February 18, 2010


Actually, there is one more thing that I want to say about It Takes A Wizard, and then I shall really shut up for the time being, because other things need to be written, are written, are being edited right now, and as much, uh, fun these columns have been... these new things are kind of important to me.

However, now that you know a few things, there is one more spread in the book I want you to compare, and that shows one more time you how much it was dumbed down in parts, raped and mutilated without my consent or knowledge.

This spread comes from Chapter Seven: The Eve Of Destruction, and it deals on two levels with worship as Everett talks about the past, while we see what is happening to Isaac in the present, just after he was revealed to his creation.

Let me give you a few spreads before, just as to provide context.

You can almost hear the writer roaring as he hammers away at the keyboard furiously. I'm going to Alan Moore the shit out of this, and fuck the limitations of manga! Rah! Rah! Rah! Every line, every piece of dialogue either enhances or contrasts the panels, every transition is carefully thought out (or so I tell myself as I dress in mighty robes, stand in front of my mirror, and whisper enchantments to tell Alan Moore; "I'm coming for you, you old bastard. You know magic? I know magic, and I'm going to bite your Roman snake god's head off!"

Funny aside here, when I told the publisher and the artist that I was going the full Watchmen when it came to transitions and to the idea of multi-layering dialogue, I was shocked to hear, yes, actually shocked that neither had never read anything by Moore and had no idea what I was talking about. Now, I can forgive a reader that. I can and I do. But when it comes to somebody in the industry? I consider that to be unforgiveable. A professional must know what is good/important/valuable in the industry they have chosen to work in. If you don't know these things, you are not a professional. That's like a movie producer telling you that he's never seen anything before 1999... oh, wait, that's a bad example.

Especially considering I once talked to a movie producer who had no idea, I repeat, no fucking idea about Where Eagles Dare. He looked at me with these vacant eyes of somebody who had nothing but a vacuum in his head, and finally said, "Isn't that the Disney movie?"

Here's a hint to all those so-called "professionals". Unless you don't know the history of your medium, unless you haven't read/watched all that is relevant, and by this I mean all the way back to Willhelm Bush (there are some that hint at old Japanese drawings from the 16th century, but since those drawings do not tell a story in motion, I consider those examples as mere forefathers of the graphic novel medium) when it comes to comic books and graphic novels, or all the way back to Milton when it comes to fantasy/horror/philosophy, or all the way back to at least Murnau when it comes to movies, don't fucking waste my time. I don't have the time nor do I have the inclination to explain shit to you that you as a "professional" should have at your fingertips. Nor do I have any respect for you, for you honestly do not respect your chosen profession. And that means the best you can hope for is to become an idiot savant, but more likely you will just be a retard with a business card.
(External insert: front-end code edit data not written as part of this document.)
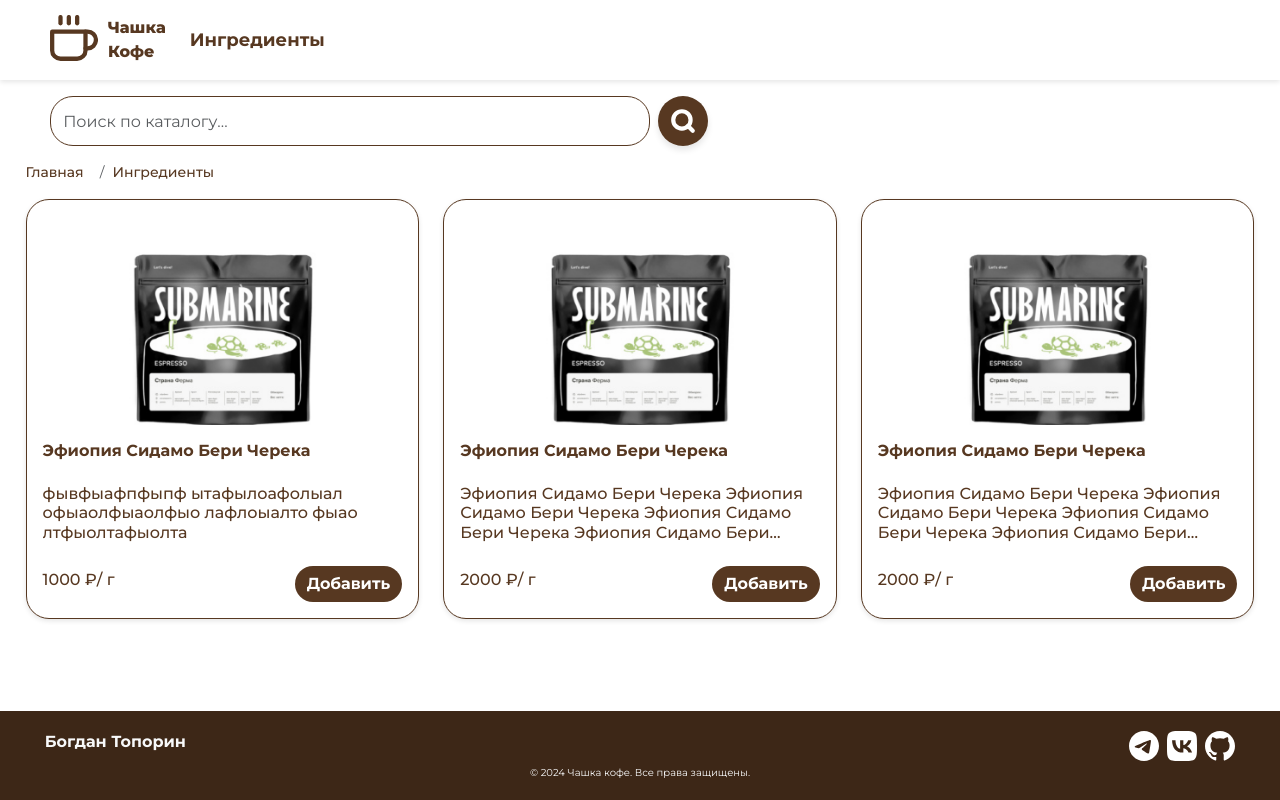
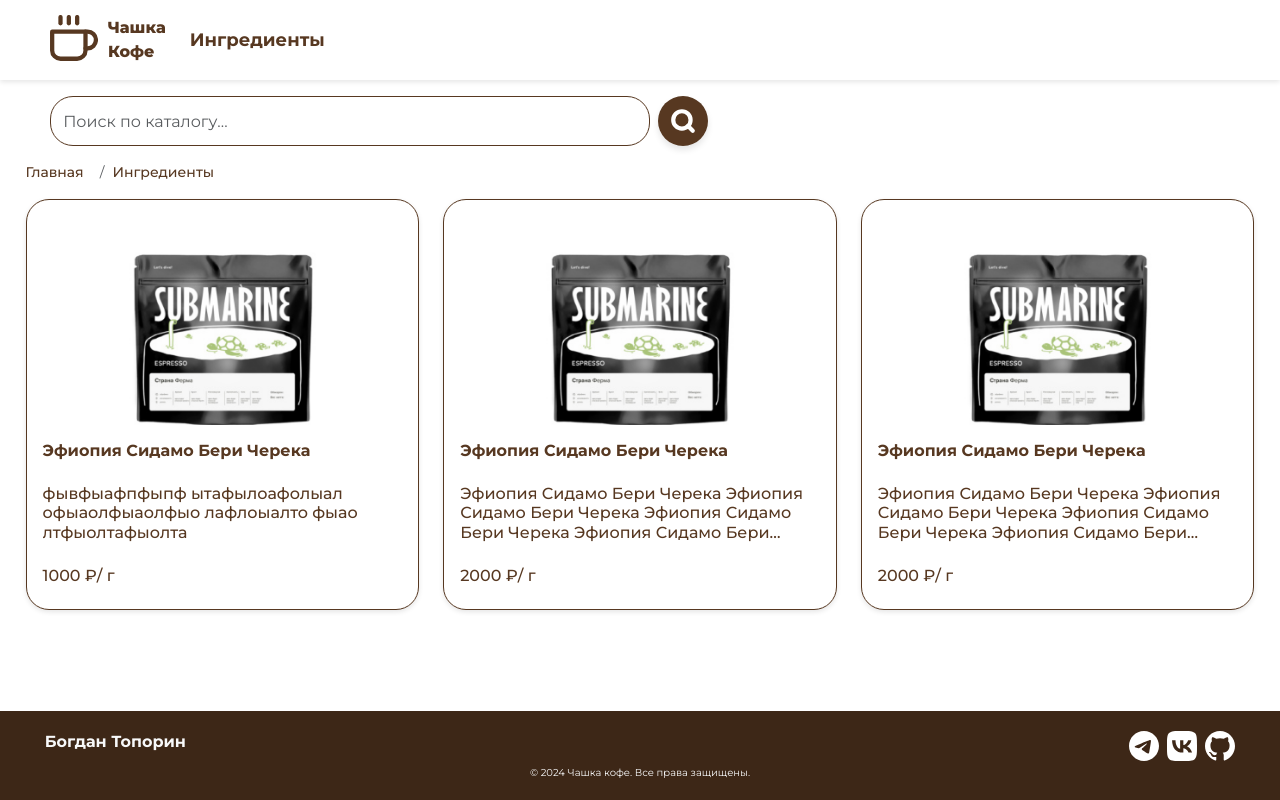
Before and after one commit to BBBtp/WEB-frontend-make-coffe, a React (Vite) app: page /ingredients in a window 1280 px wide. Built offline with nearby package versions, Linux system fonts and the light colour scheme; no server answers.

Commit message:
фикс

```diff
--- a/src/components/ingredient card/IngredientCard.tsx
+++ b/src/components/ingredient card/IngredientCard.tsx
@@ -30,12 +30,7 @@ function IngredientCard( {ingredient}) {
                     </Card.Text>
                     <div className="d-flex justify-content-between flex-row align-items-center">
                         <h6>{ingredient.price} ₽/ {ingredient.unit}</h6>
-                        <Button
-                            variant="success"
-                            className="custom-button d-flex align-items-center gap-1"
-                        >
-                            Добавить
-                        </Button>
+
                     </div>
                 </Card.Body>
             </Card>
```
Anyway, in these scenes I wanted to contrast the three strands of the plot as they all came together, (a) the fear of the military outside, (b) Isaac being recognised as god by his creation and (c) let Bonaventura reveal, in a subtle way, that this is exactly what he wanted.

And this brings us to the spread here, and this is what you should have read.

You know what my first thought was? Back then? When the reports came in? About monsters in Manhattan? Everett says, while we see the creatures surrounding Isaac, their god, having come back for them, and they all want a piece of him, want to be part of him, want to be touched by him (Incidentally, just as Olaf Stapledon once wrote in the mighty novel The Starmaker, one of the very notions of godhood is that you don't want, don't need and don't like to be worshipped. A creation always wants to worship its maker, the maker does not care that much about that adulation. Find the novel. Read it. It's good for a philosophical discourse... and it is the reason why Isaac just a few pages later tells them to Go! Away! )

Mass hysteria, Everett says. How could it have been anything else?

It reinforces the notion of godhood, of religion, of something that can drive you insane, of something that fucks with your mind, of something that stands far outside of what we conceive and perceive as scientifically proven reality.

Now, what did you read in the published version?

It's about time, Everett says in the same sequence. The chickens have come home to roost.

Are you kidding me? Are you fucking kidding me? One of the most mundane, dumbest proverbs that has no relation to the scene at hand? And then it continues, and I'm not going to write it all down here, but dear god, what was overwritten there by the two retards at hand... makes me want to throw up in my mouth, even months later.